So yes there are opportunities to invest in Singapore, but I believe the bigger opportunity is outside of Singapore, i.e., in Bangkok, Jakarta, Manila and HCMC, where the funding scene is weaker at every stage and the market size and growth rates are faster. The downside of these markets – besides the pollution, traffic and lack of transparent business practices – is that the startups are also less mature. But I think this will change, and in general an angel investor or venture capitalist can have a bigger impact both in terms of financing and mentorship. The valuations will also be much more attractive. If you do go this route, having a trusted local partner or advisor is highly recommended.
By asking yourself a series of questions. How can I be successful and happy in my career? How can I be sure my family and close friends are a source of enduring happiness and joy to me rather than a source of unhappiness and heartache? How can I be sure I stay out of jail?
Avoid the temptation of raising more than you need. When you have not a lot of money, I think you’re more disciplined in how you spend your money. You know you can’t just spend hundreds of thousands of dollars on Facebook or Google AdWords, so you actually focus on your users.
I have met enough founders who have had nightmare experiences with their investors to know that dealing with investors isn’t always easy. Even tech superstars like Steven Jobs and Jack Dorsey were once ousted from the companies they founded.
Plus, every minute spent managing investors is one less minute spent building something your user needs.
If you can bootstrap it, bootstrap it.
Read this article in the New York Times a couple of days ago:
The Bloodhound case is a reminder that the founders of start-ups backed by venture capital often end up nothing like Mr. Zuckerberg. Instead, they find themselves thrown out and without significant profits even if their company is sold.
Doesn’t make sense for an angel investor to say this, but my advice to entrepreneurs is to not raise money unless you really have to. There’s honour in bootstrapping and growing organically. Mark Suster wrote a recent piece about his favourite entrepreneur story in a long time – an immigrant from Vietnam who grew his hot sauce business without ever spending a dollar on advertising (and who has never raised his wholesale price in thirty years). Not quite the same as the technology business, but the same principles apply – extreme product passion, uncompromising product quality, guiding principle for the company, customer focus, and providing something distinctive.
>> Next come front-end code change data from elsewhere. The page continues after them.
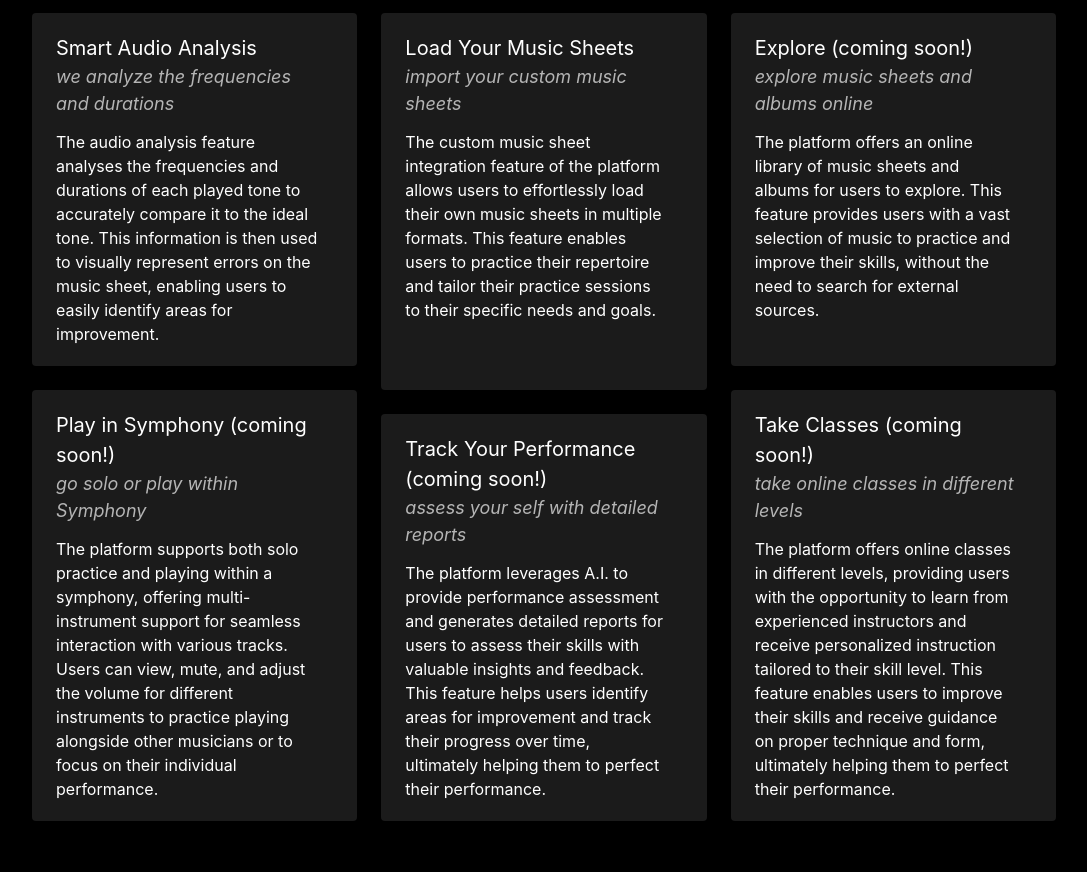
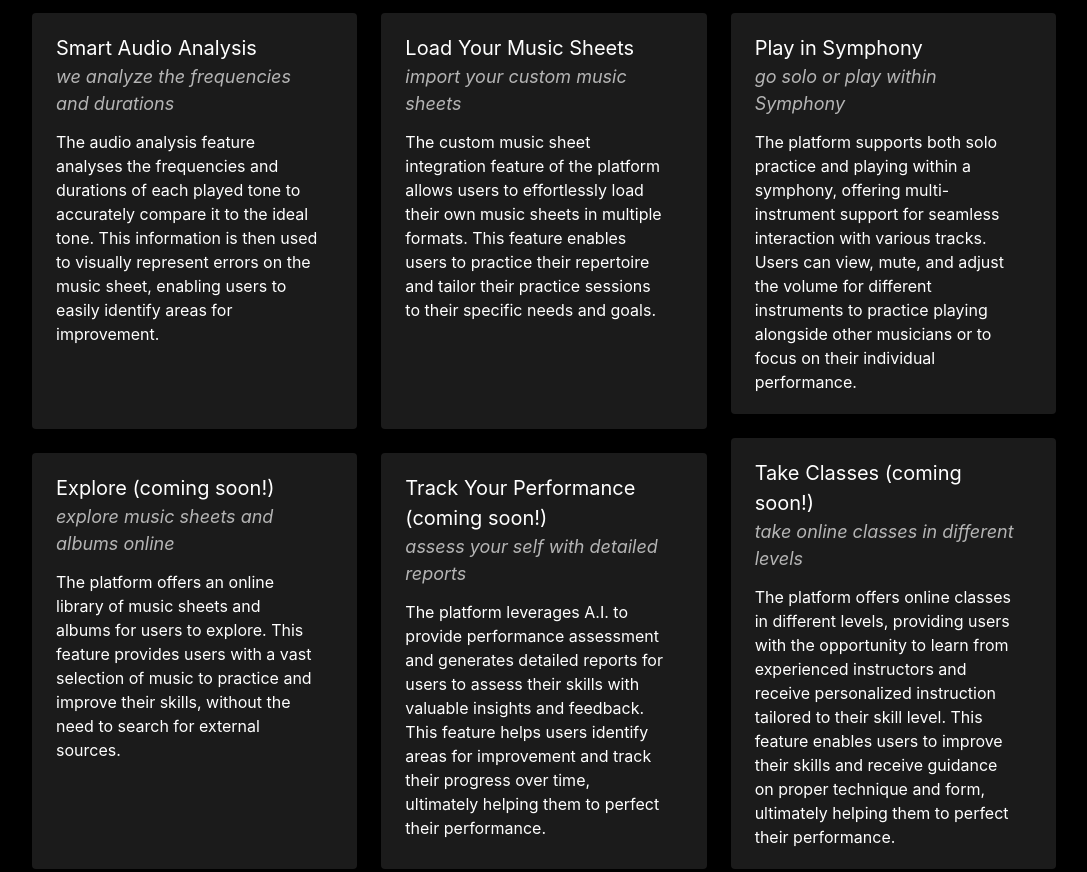
Before and after one commit to violex-app/app, a plain HTML site: page public/index.html in a window 1280 px wide. Shown: the part 1561-2433 px from the top of the page, without its empty margins (96-1183 px from the left). Drawn offline with nearby package versions, Linux system fonts and the light colour scheme.

Commit message:
style: features sections

```diff
--- a/public/index.html
+++ b/public/index.html
@@ -105,9 +105,9 @@
                       <p class="white-content">The audio analysis feature analyses the frequencies and durations of each played tone to accurately compare it to the ideal tone. This information is then used to visually represent errors on the music sheet, enabling users to easily identify areas for improvement.</p>
                     </article>
                     <article class="tile is-child notification" style="background-color: #1b1b1b;">
-                      <p class="white-title">Play in Symphony (coming soon!)</p>
-                      <p class="white-subtitle">go solo or play within Symphony</p>
-                      <p class="white-content">The platform supports both solo practice and playing within a symphony, offering multi-instrument support for seamless interaction with various tracks. Users can view, mute, and adjust the volume for different instruments to practice playing alongside other musicians or to focus on their individual performance.</p>
+                      <p class="white-title">Explore (coming soon!)</p>
+                      <p class="white-subtitle">explore music sheets and albums online</p>
+                      <p class="white-content">The platform offers an online library of music sheets and albums for users to explore. This feature provides users with a vast selection of music to practice and improve their skills, without the need to search for external sources.</p>
                     </article>
                   </div>
                 </div>
@@ -135,9 +135,9 @@
                 <div class="tile">
                   <div class="tile is-parent is-vertical">
                     <article class="tile is-child notification" style="background-color: #1b1b1b;">
-                      <p class="white-title">Explore (coming soon!)</p>
-                      <p class="white-subtitle">explore music sheets and albums online</p>
-                      <p class="white-content">The platform offers an online library of music sheets and albums for users to explore. This feature provides users with a vast selection of music to practice and improve their skills, without the need to search for external sources.</p>
+                      <p class="white-title">Play in Symphony</p>
+                      <p class="white-subtitle">go solo or play within Symphony</p>
+                      <p class="white-content">The platform supports both solo practice and playing within a symphony, offering multi-instrument support for seamless interaction with various tracks. Users can view, mute, and adjust the volume for different instruments to practice playing alongside other musicians or to focus on their individual performance.</p>
                     </article>
                     <article class="tile is-child notification" style="background-color: #1b1b1b;">
                       <p class="white-title">Take Classes (coming soon!)</p>
```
Admittedly Google and Facebook didn’t get to where they are today bootstrapping the whole way. Parting words to founders – if you have to raise external money, be very careful who you take money from.